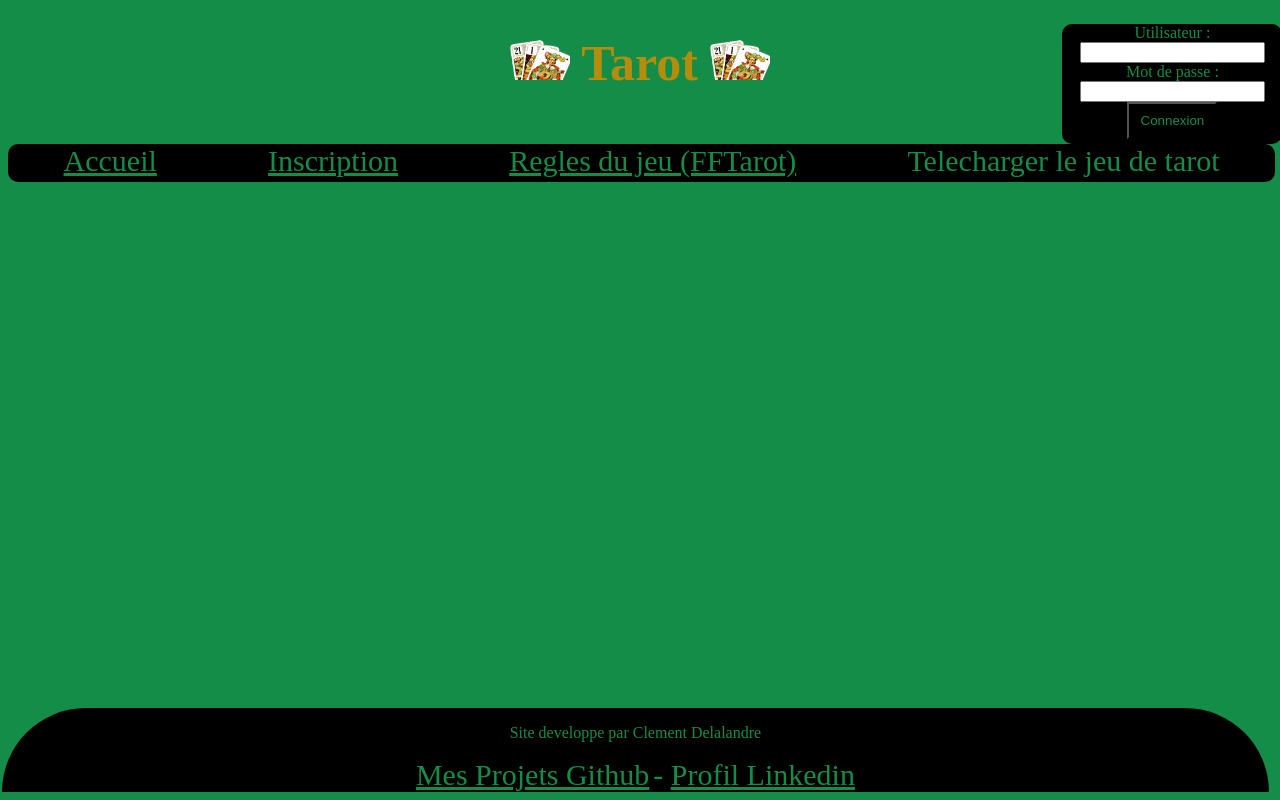
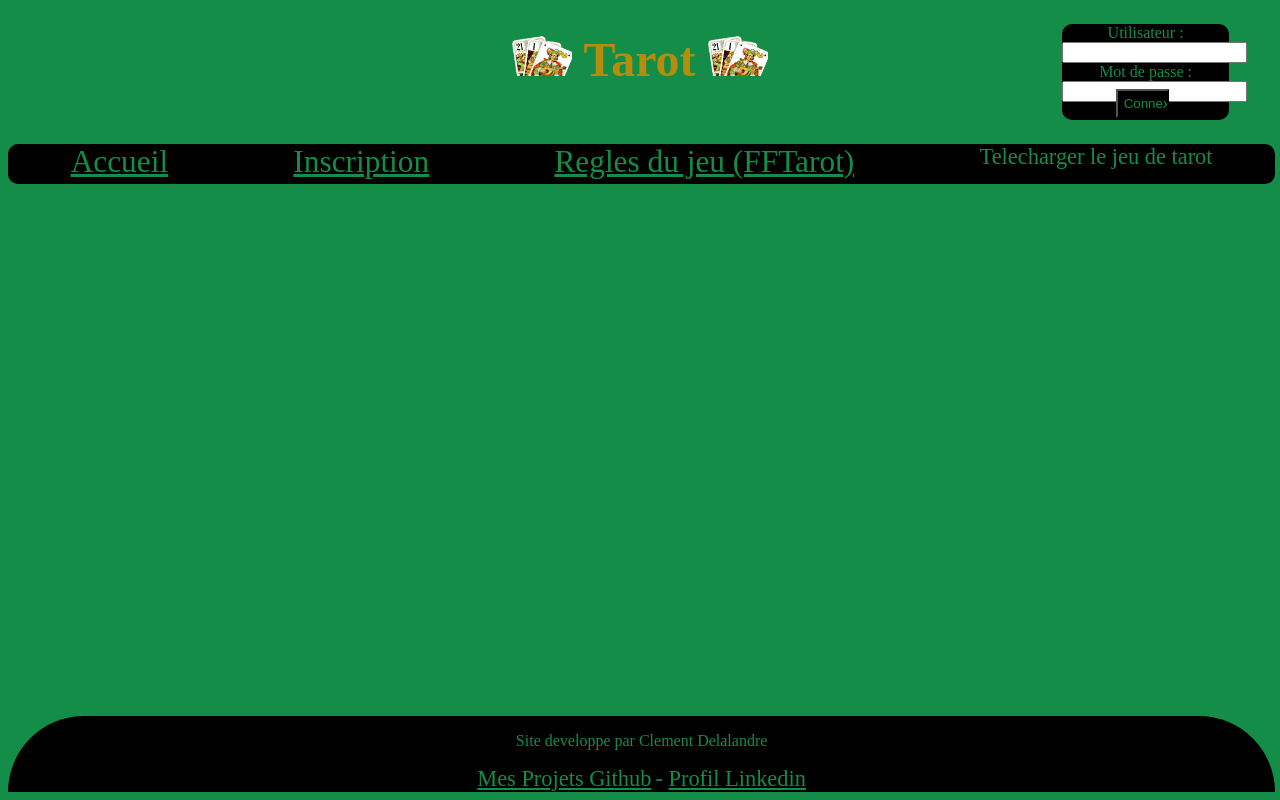
Before and after one commit to Delalandre-Clement/Tarot-Website, a PHP site: page / in a window 1280 px wide. Run offline with PHP 8.4, Linux system fonts and the light colour scheme.

```diff
--- a/Connexion/Deconnexion.php
+++ b/Connexion/Deconnexion.php
@@ -12,5 +12,4 @@
     else{
         header('Location: ../index.php');
     }
-
 ?>
--- a/Visuel/Visuel.css
+++ b/Visuel/Visuel.css
@@ -7,7 +7,7 @@ body{
 h1{
     color: rgb(180, 141, 12);
     text-align: center;
-    font-size: 50px;
+    font-size: 300%;
 }
 
 h2{
@@ -21,8 +21,8 @@ h2{
     left: 83%;
     background: black;
     border-radius: 10px;
-    width: 220px;
-    height: 120px;
+    width: 13%;
+    height: 12%;
     text-align: center;
 }
 
@@ -37,8 +37,11 @@ input[type=submit]{
     border-left-color: black;
     border-right-color: black;
     border-bottom-color: black;
-    height: 37px;
-    width: 90px;
+    position: absolute;
+    top: 68%;
+    left: 32%;
+    height: 30%;
+    width: 32%;
     cursor: pointer;
 }
 
@@ -56,12 +59,13 @@ input[type=submit]{
     justify-content: space-around;
     background: black;
     border-radius: 10px;
-    height: 38px;
+    height: 100%;
+    max-height: 40px;
 }
 
 .element, a{
     color: rgb(19,141,71);
-    font-size: 30px;
+    font-size: 140%;
 }
 
 /* Section */
@@ -90,7 +94,6 @@ footer{
     color: rgb(19, 141, 71);
     text-align: center;
     position: fixed;
-    right:11px;
-    bottom: 8px;
+    bottom: 1%;
     width: 99%;
 }
```
Also changed, not shown: Connexion/Login.php (+7 -1 lines).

◆ What you have to do ◆
Using the entries, return every line where the word "submit" can be found.

◆ Task solution ◆
@@ -37,8 +37,11 @@ input[type=submit]{
@@ -56,12 +59,13 @@ input[type=submit]{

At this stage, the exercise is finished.